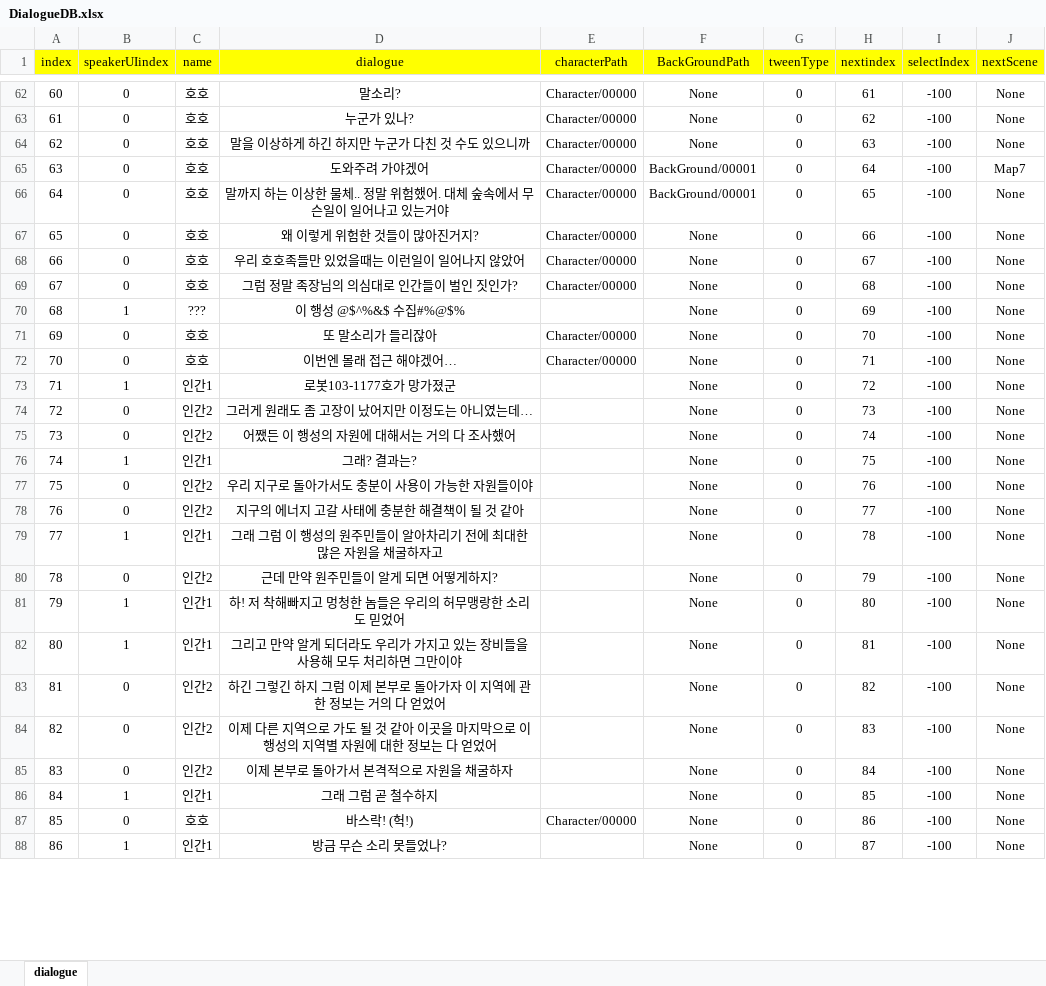
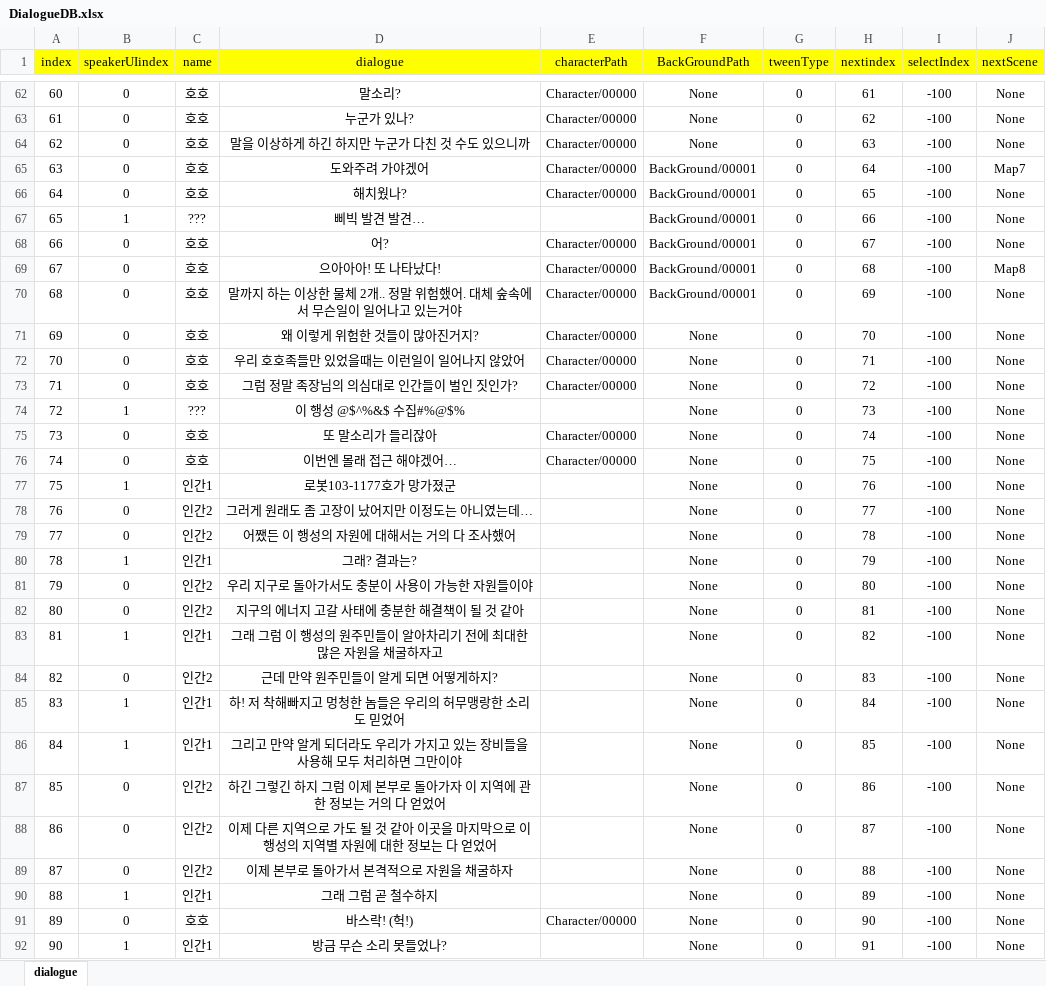
Before and after one commit to RyuHaJung/hohoPlanet_P1A3_TeamC, an Excel workbook: hohoPlanet/Assets/Resources/ExcelDB/DialogueDB.xlsx, sheet dialogue, drawn as a sheet; only a part is shown, gaps mark what is left out; values as stored, in another font and other column widths than the file's, no borders; addresses are those after the commit; the diff covers the shown part only; the diff names each change by its address in the sheet, - before the commit and + after, or states it on an @@ line.

```diff
--- a/hohoPlanet/Assets/Resources/ExcelDB/DialogueDB.xlsx (sheet dialogue)
+++ b/hohoPlanet/Assets/Resources/ExcelDB/DialogueDB.xlsx (sheet dialogue)
-D66 (dialogue): 말까지 하는 이상한 물체.. 정말 위험했어. 대체 숲속에서 무슨일이 일어나고 있는거야
+D66 (dialogue): 해치웠나?
+row 67: 65 | 1 | ??? | 삐빅 발견 발견… |  | BackGround/00001 | 0 | 66 | -100 | None
+row 68: 66 | 0 | 호호 | 어? | Character/00000 | BackGround/00001 | 0 | 67 | -100 | None
+row 69: 67 | 0 | 호호 | 으아아아! 또 나타났다! | Character/00000 | BackGround/00001 | 0 | 68 | -100 | Map8
+row 70: 68 | 0 | 호호 | 말까지 하는 이상한 물체 2개.. 정말 위험했어. 대체 숲속에서 무슨일이 일어나고 있는거야 | Character/00000 | BackGround/00001 | 0 | 69 | -100 | None
@@ column A (index) renumbered from row 71 down @@
-H71 (nextindex): 66
+H71 (nextindex): 70
-H72 (nextindex): 67
+H72 (nextindex): 71
-H73 (nextindex): 68
+H73 (nextindex): 72
-H74 (nextindex): 69
+H74 (nextindex): 73
-H75 (nextindex): 70
+H75 (nextindex): 74
-H76 (nextindex): 71
+H76 (nextindex): 75
-H77 (nextindex): 72
+H77 (nextindex): 76
-H78 (nextindex): 73
+H78 (nextindex): 77
-H79 (nextindex): 74
+H79 (nextindex): 78
-H80 (nextindex): 75
+H80 (nextindex): 79
-H81 (nextindex): 76
+H81 (nextindex): 80
-H82 (nextindex): 77
+H82 (nextindex): 81
-H83 (nextindex): 78
+H83 (nextindex): 82
-H84 (nextindex): 79
+H84 (nextindex): 83
-H85 (nextindex): 80
+H85 (nextindex): 84
-H86 (nextindex): 81
+H86 (nextindex): 85
-H87 (nextindex): 82
+H87 (nextindex): 86
-H88 (nextindex): 83
+H88 (nextindex): 87
-H89 (nextindex): 84
+H89 (nextindex): 88
-H90 (nextindex): 85
+H90 (nextindex): 89
-H91 (nextindex): 86
+H91 (nextindex): 90
-H92 (nextindex): 87
+H92 (nextindex): 91
```
Also changed, not shown: 4 added rows, 4 removed rows and 21 edited cells elsewhere in this sheet, 7 other files.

_ _ _ _

Every line that holds the word "Character" should be copied from the listing.

**Answer to this exercise**
+row 68: 66 | 0 | 호호 | 어? | Character/00000 | BackGround/00001 | 0 | 67 | -100 | None
+row 69: 67 | 0 | 호호 | 으아아아! 또 나타났다! | Character/00000 | BackGround/00001 | 0 | 68 | -100 | Map8
+row 70: 68 | 0 | 호호 | 말까지 하는 이상한 물체 2개.. 정말 위험했어. 대체 숲속에서 무슨일이 일어나고 있는거야 | Character/00000 | BackGround/00001 | 0 | 69 | -100 | None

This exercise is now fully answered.